“Lobbies are closed, we take in-person services by appointment, and then a number of transaction services through our drive-throughs,” says Jeremy Newman, ESL vice president and deputy general counsel.
At the same time, the current economic climate has reduced demands for lenders’ other services, freeing some on their rosters to work on PPP loans. CNB, which began with just five employees who were registered to file PPP loan applications on the SBA’s website, now has a total of 18.
“Some of those staff members that we’ve reassigned have been from areas where we’re not having as much traffic,” Senior Vice President Michelle Pedzich says.
CNB also was able to prepare itself for the torrent of PPP loan applications.
“We used our marketing group to create a website—(an) information content landing page—along with a semi-automated application process to make it easier for our customers to apply,” Vita says.
Reduced demand for other services has allowed ESL as well to reassign staff to assisting with PPP loans, while continuing to take care of its other customers.
“We’ve got a dedicated contact center, we’ve got certain branch employees supporting the contact center, and then we’ve got hundreds of employees in our branches all trained and prepared,” Cleary says.
GRB has 26 employees directly helping businesses apply for PPP loans, including 20 commercial bankers and relationship managers. Customers can use a spreadsheet created in-house to begin that process.
“They were able to fill out the application, but also to put all the payroll information on the spreadsheet,” Jones explains. “It calculated the loan amount for them.”
Lenders’ efforts appear to have proved out so far. SBA approved a total of $114 million in loans to GRB’s customers before the PPP’s original appropriation was gone, of which the bank funded about $82 million. More than 2,500 of the small businesses that came to CNB, including existing and new customers, secured SBA approval for PPP loans.
“That represents over $289 million of monies deployed into our local Rochester and Finger Lakes communities,” Hamlin says.
While lenders’ efforts benefit local small businesses and their communities, PPP loans probably won’t help their bottom lines—not at 1 percent interest.
“We’re not making money on the interest rate, which is frankly below our cost of funds,” Hamlin explains.
Still, banks and credit unions could benefit in other ways.
“The one silver lining here is that we’re actually generating business from new clients,” Jones says.
For now, local lenders await word from Washington on the PPP program.

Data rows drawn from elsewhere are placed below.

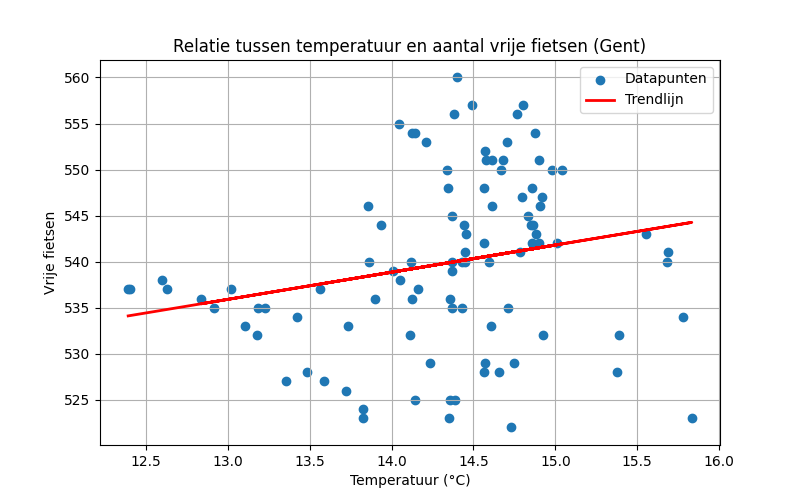
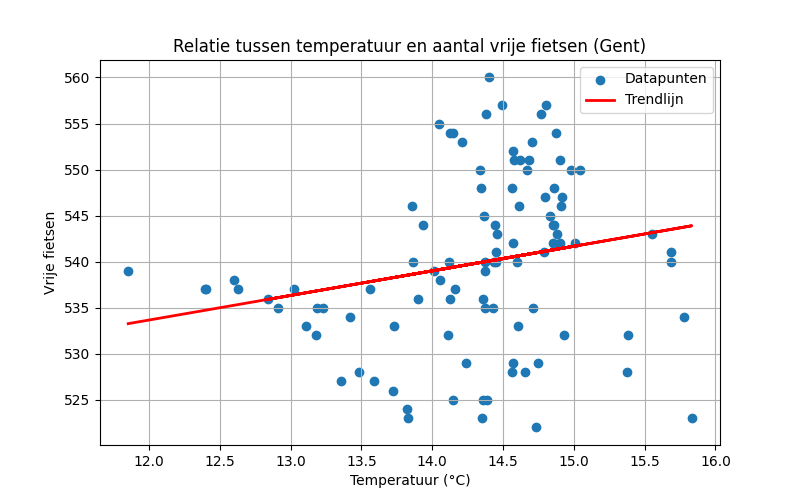
Automatische update 2025-11-15 22:30:16

diff --git a/reports/report.md b/reports/report.md
@@ -1,16 +1,16 @@
 # Data Workflow Rapport
 
-**Gegenereerd op:** 2025-11-15 22:15:12.374551
+**Gegenereerd op:** 2025-11-15 22:30:14.100381
 
 ## Grafiek: Vrije fietsen vs Temperatuur
 ![Fietsen vs Temp](fiets_vs_temp.png)
 
 ## Basisstatistieken
-- Gemiddelde temperatuur: 14.32 °C
+- Gemiddelde temperatuur: 14.30 °C
 - Gemiddeld aantal vrije fietsen: 540
 - Gemiddeld aantal fietsen overdag (07-19u): 538
 - Gemiddeld aantal fietsen ’s nachts (19-07u): 543
-- Correlatie: 0.23
+- Correlatie: 0.22
 
 ## Vrije fietsen per weekdag
 
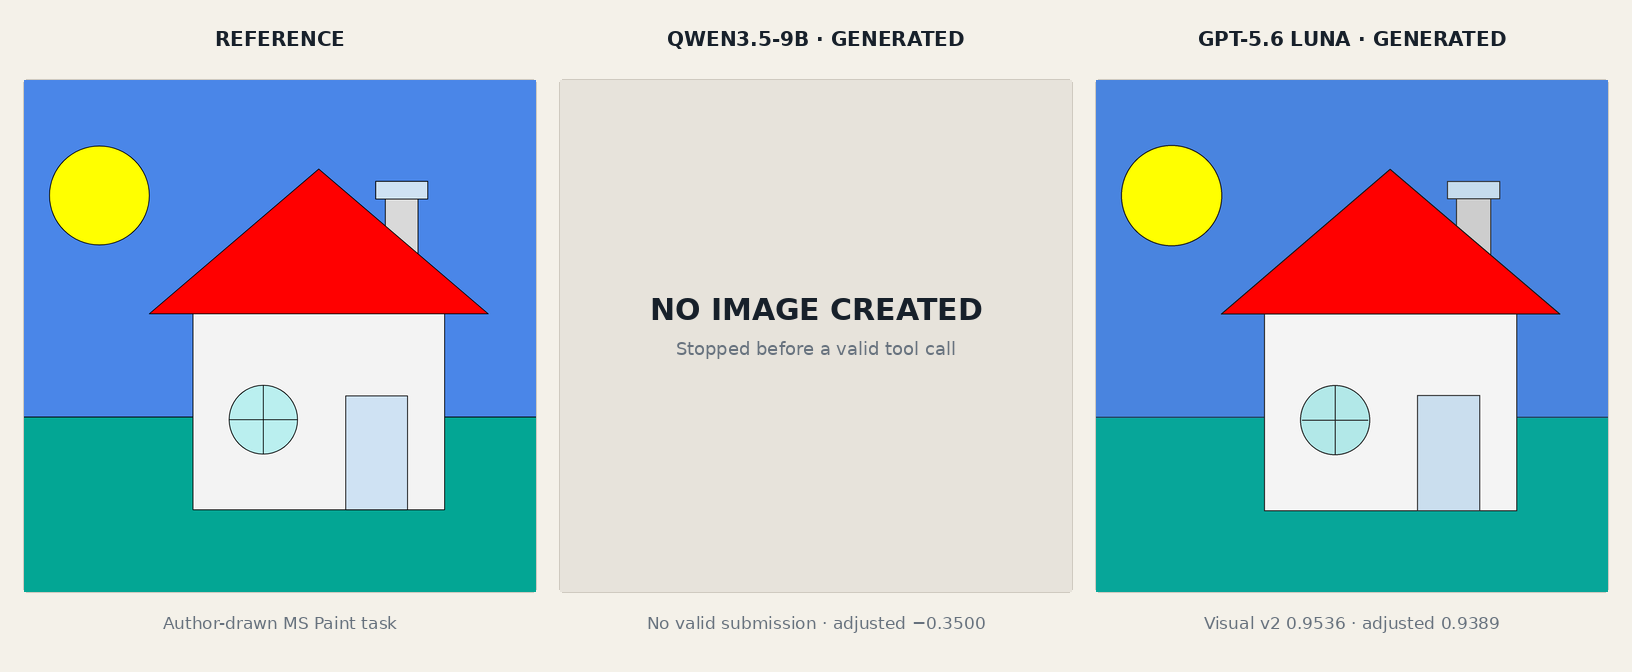
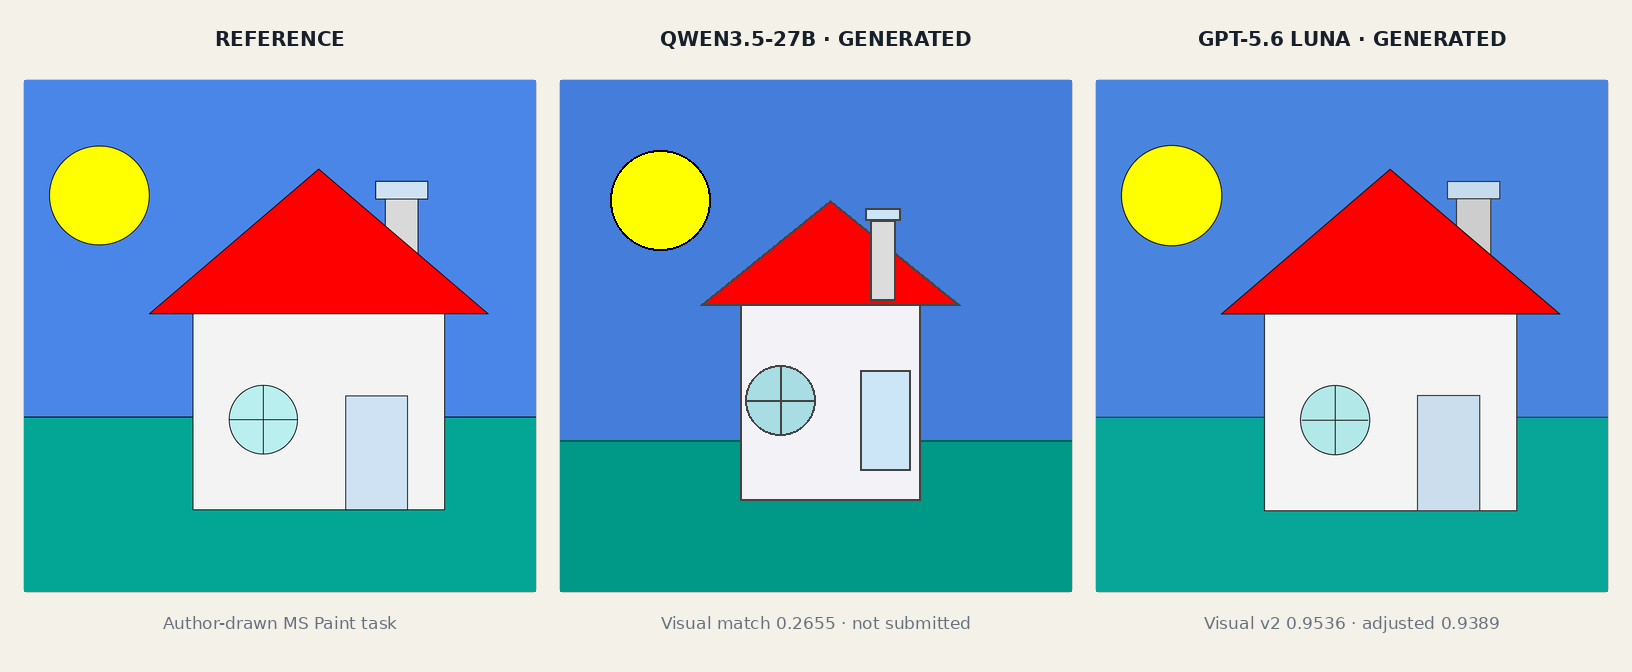
Show Qwen3.5-27B visual comparison

Changed region(s): [[0.3438, 0.0312, 0.6562, 0.9375]]

diff --git a/scripts/build_readme_comparison.py b/scripts/build_readme_comparison.py
@@ -42,11 +42,11 @@ def build(reference: Path, luna: Path, output: Path, qwen: Path | None = None) -
     border = "#cfcac0"
     canvas = Image.new("RGB", CANVAS, background)
     draw = ImageDraw.Draw(canvas)
-    headings = ("REFERENCE", "QWEN3.5-9B · GENERATED", "GPT-5.6 LUNA · GENERATED")
+    headings = ("REFERENCE", "QWEN3.5-27B · GENERATED", "GPT-5.6 LUNA · GENERATED")
     panels = (_load_panel(reference), _load_panel(qwen) if qwen else None, _load_panel(luna))
     footers = (
         "Author-drawn MS Paint task",
-        "No valid submission · adjusted −0.3500",
+        "Visual match 0.2655 · not submitted",
         "Visual v2 0.9536 · adjusted 0.9389",
     )
 

diff --git a/README.md b/README.md
@@ -4,9 +4,9 @@
 
 MimesisGym is a benchmark for multimodal agents that reconstruct visual references with code. The model sees an image, works inside an isolated sandbox, and submits its own rendering. The result is measured against the original for literal spatial accuracy.
 
-![A house reference beside the results from Qwen3.5-9B and GPT-5.6 Luna](docs/assets/house-model-comparison.png)
+![A house reference beside the results from Qwen3.5-27B and GPT-5.6 Luna](docs/assets/house-model-comparison.png)
 
-<p align="center"><sub>Same 512×512 MS Paint reference, fresh contexts, identical limits. Qwen3.5-9B stopped before producing a valid tool call; GPT-5.6 Luna submitted in four turns and scored 0.9536. Runs were executed through Featherless and OpenAI respectively.</sub></p>
+<p align="center"><sub>Same 512×512 MS Paint reference, fresh contexts, identical limits. Qwen3.5-27B created the shown workspace image but did not submit it; its visual match is 0.2655. GPT-5.6 Luna submitted in four turns and scored 0.9536. Runs used Featherless and OpenAI respectively.</sub></p>
 
 Recognizing “a house” is easy. Reconstructing the exact roof angle, window position, background boundary, colors, and layer order is not. MimesisGym makes that gap visible—and measurable.
 

diff --git a/docs/assets/README.md b/docs/assets/README.md
@@ -2,7 +2,7 @@
 
 `house-model-comparison.png` was generated by `scripts/build_readme_comparison.py` from an author-drawn MS Paint reference and fresh MimesisGym evaluation results recorded on 2026-08-28.
 
-- Qwen/Qwen3.5-9B ran through Featherless with thinking disabled. It returned no valid tool call and created no image.
+- Qwen/Qwen3.5-27B ran through Featherless with its native thinking template. It created the displayed 512×512 workspace image in one valid tool call, then stopped without calling `submit_image`. Its post-hoc visual v2 match is 0.2655474823; its official episode is a non-submission with adjusted reward -0.26612.
 - GPT-5.6 Luna ran through OpenAI Responses with medium reasoning. It submitted in four turns with visual v2 reward 0.9535915985 and adjusted reward 0.9389115985.
 - Both episodes used independent contexts, offline containers, and the same default limits.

“We are prepared to continue to seek SBA approval on applications as soon as funding is restored,” Cleary says.
Mike Costanza is a Rochester Beacon contributing writer. All Rochester Beacon coronavirus articles are collected here.